*I'm not even really sure why I'd put this on my blog. In keeping with "I'm paying attention to you, whatever you give me, Image Brain?" Did you know if you do that with any part of your brain–just sketch or sing into a voice recorder or write or whatever anything your brain gives you–did you know that if you do this, then your unconscious realizes you are paying attention, and it gives you more music or images or whatever to create? This is my experience. Caveat: this does not mean you should publish anything and everything your brain gives you ;) but if you do this, you may find yourself creating things you wish to publish.
Click the image for a desktop-resolution version. A print is available here.
Completed ~ 2011/10/19.
How I made this:
Painted in Corel Painter on a variety of custom watercolor paper textures I made from photographs which I took (so that I have the right to use them for commercial purposes), of real watercolor paper in various stages of clean (no watercolor) washes.
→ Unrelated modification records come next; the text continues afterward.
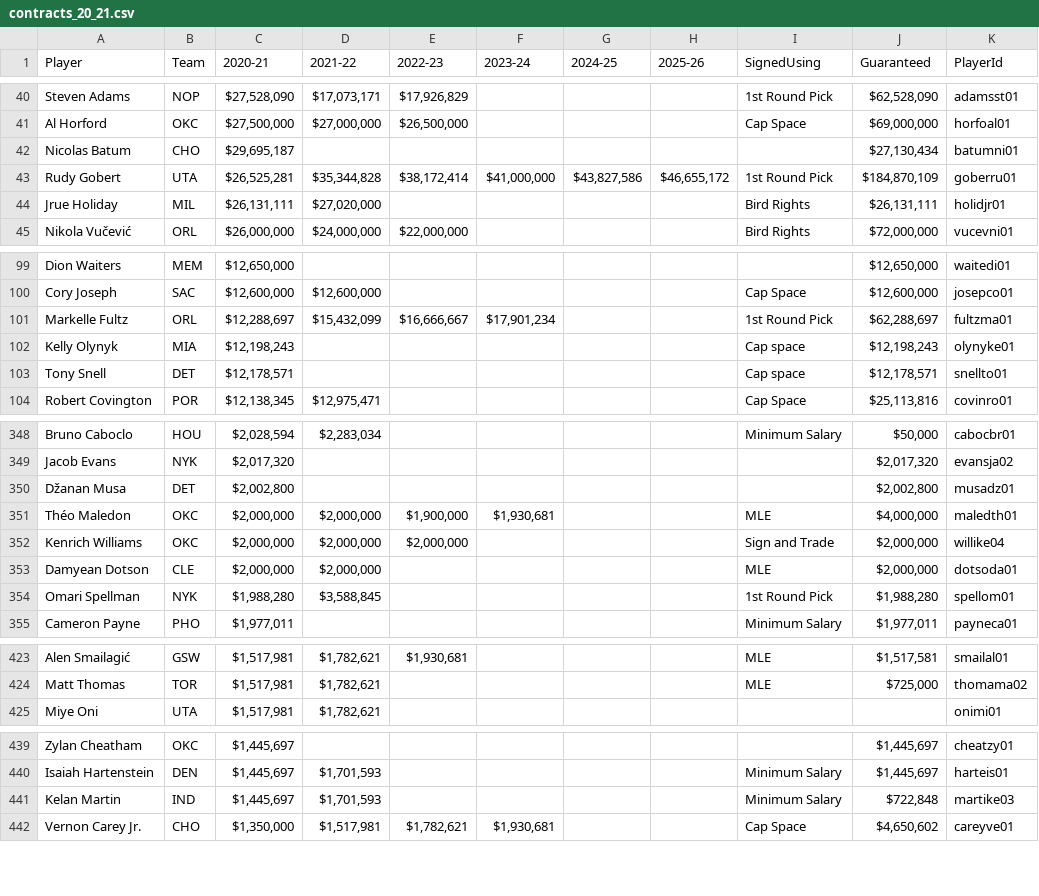
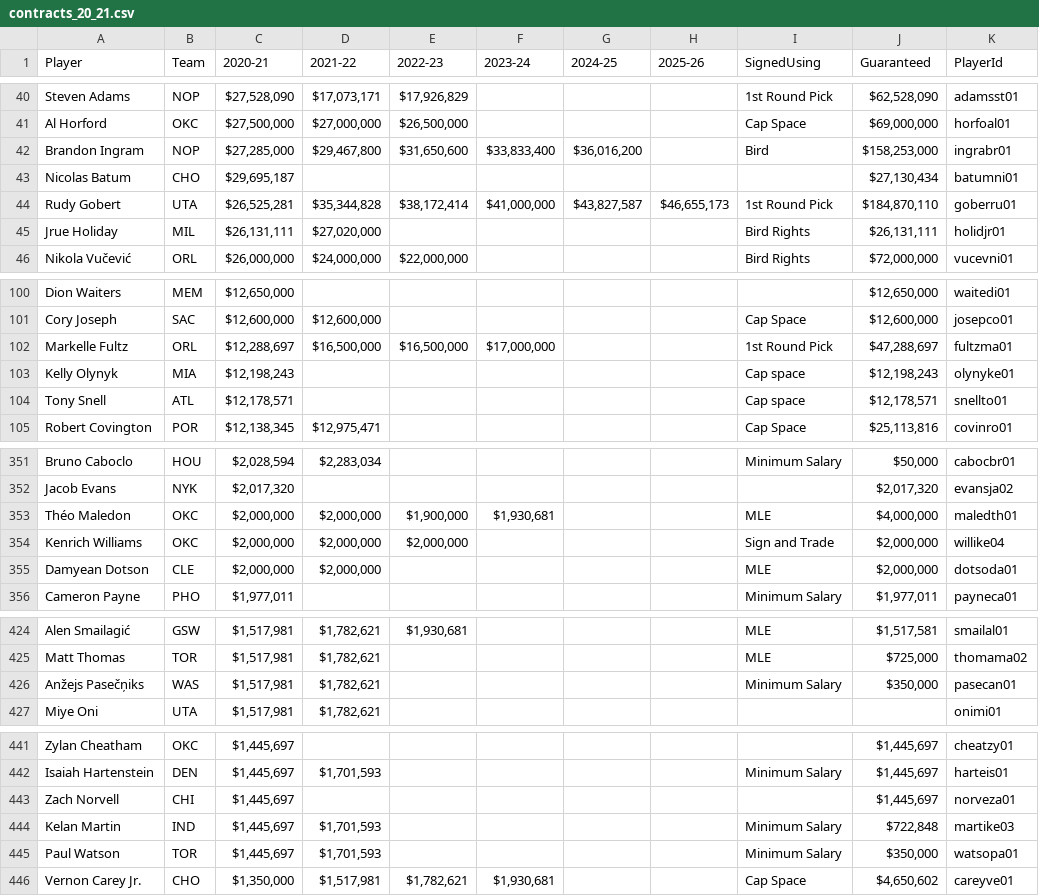
Before and after one commit to ianallen/bbfbl-chrome-server, a CSV file: output/contracts_20_21.csv, drawn as a sheet; only a part is shown, gaps mark what is left out; the diff covers the shown part only.

```diff
--- a/output/contracts_20_21.csv
+++ b/output/contracts_20_21.csv
@@ -41,4 +41,5 @@ Steven Adams,NOP,"$27,528,090","$17,073,171","$17,926,829",,,,1st Round Pick,"$6
 Al Horford,OKC,"$27,500,000","$27,000,000","$26,500,000",,,,Cap Space,"$69,000,000",horfoal01
+Brandon Ingram,NOP,"$27,285,000","$29,467,800","$31,650,600","$33,833,400","$36,016,200",,Bird,"$158,253,000",ingrabr01
 Nicolas Batum,CHO,"$29,695,187",,,,,,,"$27,130,434",batumni01
-Rudy Gobert,UTA,"$26,525,281","$35,344,828","$38,172,414","$41,000,000","$43,827,586","$46,655,172",1st Round Pick,"$184,870,109",goberru01
+Rudy Gobert,UTA,"$26,525,281","$35,344,828","$38,172,414","$41,000,000","$43,827,587","$46,655,173",1st Round Pick,"$184,870,110",goberru01
 Jrue Holiday,MIL,"$26,131,111","$27,020,000",,,,,Bird Rights,"$26,131,111",holidjr01
@@ -100,5 +101,5 @@ Dion Waiters,MEM,"$12,650,000",,,,,,,"$12,650,000",waitedi01
 Cory Joseph,SAC,"$12,600,000","$12,600,000",,,,,Cap Space,"$12,600,000",josepco01
-Markelle Fultz,ORL,"$12,288,697","$15,432,099","$16,666,667","$17,901,234",,,1st Round Pick,"$62,288,697",fultzma01
+Markelle Fultz,ORL,"$12,288,697","$16,500,000","$16,500,000","$17,000,000",,,1st Round Pick,"$47,288,697",fultzma01
 Kelly Olynyk,MIA,"$12,198,243",,,,,,Cap space,"$12,198,243",olynyke01
-Tony Snell,DET,"$12,178,571",,,,,,Cap space,"$12,178,571",snellto01
+Tony Snell,ATL,"$12,178,571",,,,,,Cap space,"$12,178,571",snellto01
 Robert Covington,POR,"$12,138,345","$12,975,471",,,,,Cap Space,"$25,113,816",covinro01
@@ -349,3 +352,2 @@ Bruno Caboclo,HOU,"$2,028,594","$2,283,034",,,,,Minimum Salary,"$50,000",cabocbr
 Jacob Evans,NYK,"$2,017,320",,,,,,,"$2,017,320",evansja02
-Džanan Musa,DET,"$2,002,800",,,,,,,"$2,002,800",musadz01
 Théo Maledon,OKC,"$2,000,000","$2,000,000","$1,900,000","$1,930,681",,,MLE,"$4,000,000",maledth01
@@ -353,3 +355,2 @@ Kenrich Williams,OKC,"$2,000,000","$2,000,000","$2,000,000",,,,Sign and Trade,"$
 Damyean Dotson,CLE,"$2,000,000","$2,000,000",,,,,MLE,"$2,000,000",dotsoda01
-Omari Spellman,NYK,"$1,988,280","$3,588,845",,,,,1st Round Pick,"$1,988,280",spellom01
 Cameron Payne,PHO,"$1,977,011",,,,,,Minimum Salary,"$1,977,011",payneca01
@@ -424,2 +425,3 @@ Alen Smailagić,GSW,"$1,517,981","$1,782,621","$1,930,681",,,,MLE,"$1,517,581",s
 Matt Thomas,TOR,"$1,517,981","$1,782,621",,,,,MLE,"$725,000",thomama02
+Anžejs Pasečņiks,WAS,"$1,517,981","$1,782,621",,,,,Minimum Salary,"$350,000",pasecan01
 Miye Oni,UTA,"$1,517,981","$1,782,621",,,,,,,onimi01
@@ -440,3 +442,5 @@ Zylan Cheatham,OKC,"$1,445,697",,,,,,,"$1,445,697",cheatzy01
 Isaiah Hartenstein,DEN,"$1,445,697","$1,701,593",,,,,Minimum Salary,"$1,445,697",harteis01
+Zach Norvell,CHI,"$1,445,697",,,,,,,"$1,445,697",norveza01
 Kelan Martin,IND,"$1,445,697","$1,701,593",,,,,Minimum Salary,"$722,848",martike03
+Paul Watson,TOR,"$1,445,697","$1,701,593",,,,,Minimum Salary,"$350,000",watsopa01
 Vernon Carey Jr.,CHO,"$1,350,000","$1,517,981","$1,782,621","$1,930,681",,,Cap Space,"$4,650,602",careyve01
```
Also changed, not shown: 4 added rows, 1 removed row and 53 edited cells elsewhere in this file, output/player_info.csv, 2 other files.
These paper textures are hard tooth, heavily washed, and course. I don't remember the digital process I followed to make them–it was quite long ago–and I don't know how to save the paper textures other than as part of a workspace. I think they are "pro" grade: they seamlessly tile, the tiling is not obvious, and the photos are well-taken, and the paper-capture/texture images well-toned for use in Painter. I may put up these resources for sale. Yeah, that was step one (which was maybe about ten difficult and time-consuming steps).
iPhone4 taking a picture in HDR mode (I think?) of the landscape in this photo on a day that happened to have striking clouds and light.
Photoshop CS5 transplanting street and construction objects in original photo with turf/leaves/trees/mountain backdrops via "content-aware fill" (which is amazing – have a look here.)
Corel Painter's "Auto-paint" feature running batches of various brushing paramaters I fed it, to make an overlay to my own hand-painted work: digital watercolor cloning (of the photo), and oil cloning of a broad, messier under-painting (from the photo).
Photoshop again, to mix layers: layer 1 is oil under-painting, layer 2 is watercolor layer in color dodge layer blend mode, layer 3 is auto-paint batches at 60 percent transparency.
All kinds of other layering and masking freakiness. Multiple layers of smart objects of multiple layers with clipping masks in Photoshop; and additionally including digital colored pencil.
So this is mixed digital media in three fundamental layers, which are themselves composed of layers. Fundamentally it is a lower layer of oil, a middle layer of watercolor, and another top layer of oil. But it's like all the light in the watercolor dodged everything in the oil beneath it (which you cannot do in real life), while the oil layer on top of that is mixed as viscous material but very translucent–maybe you could do that in real life with a thinning agent?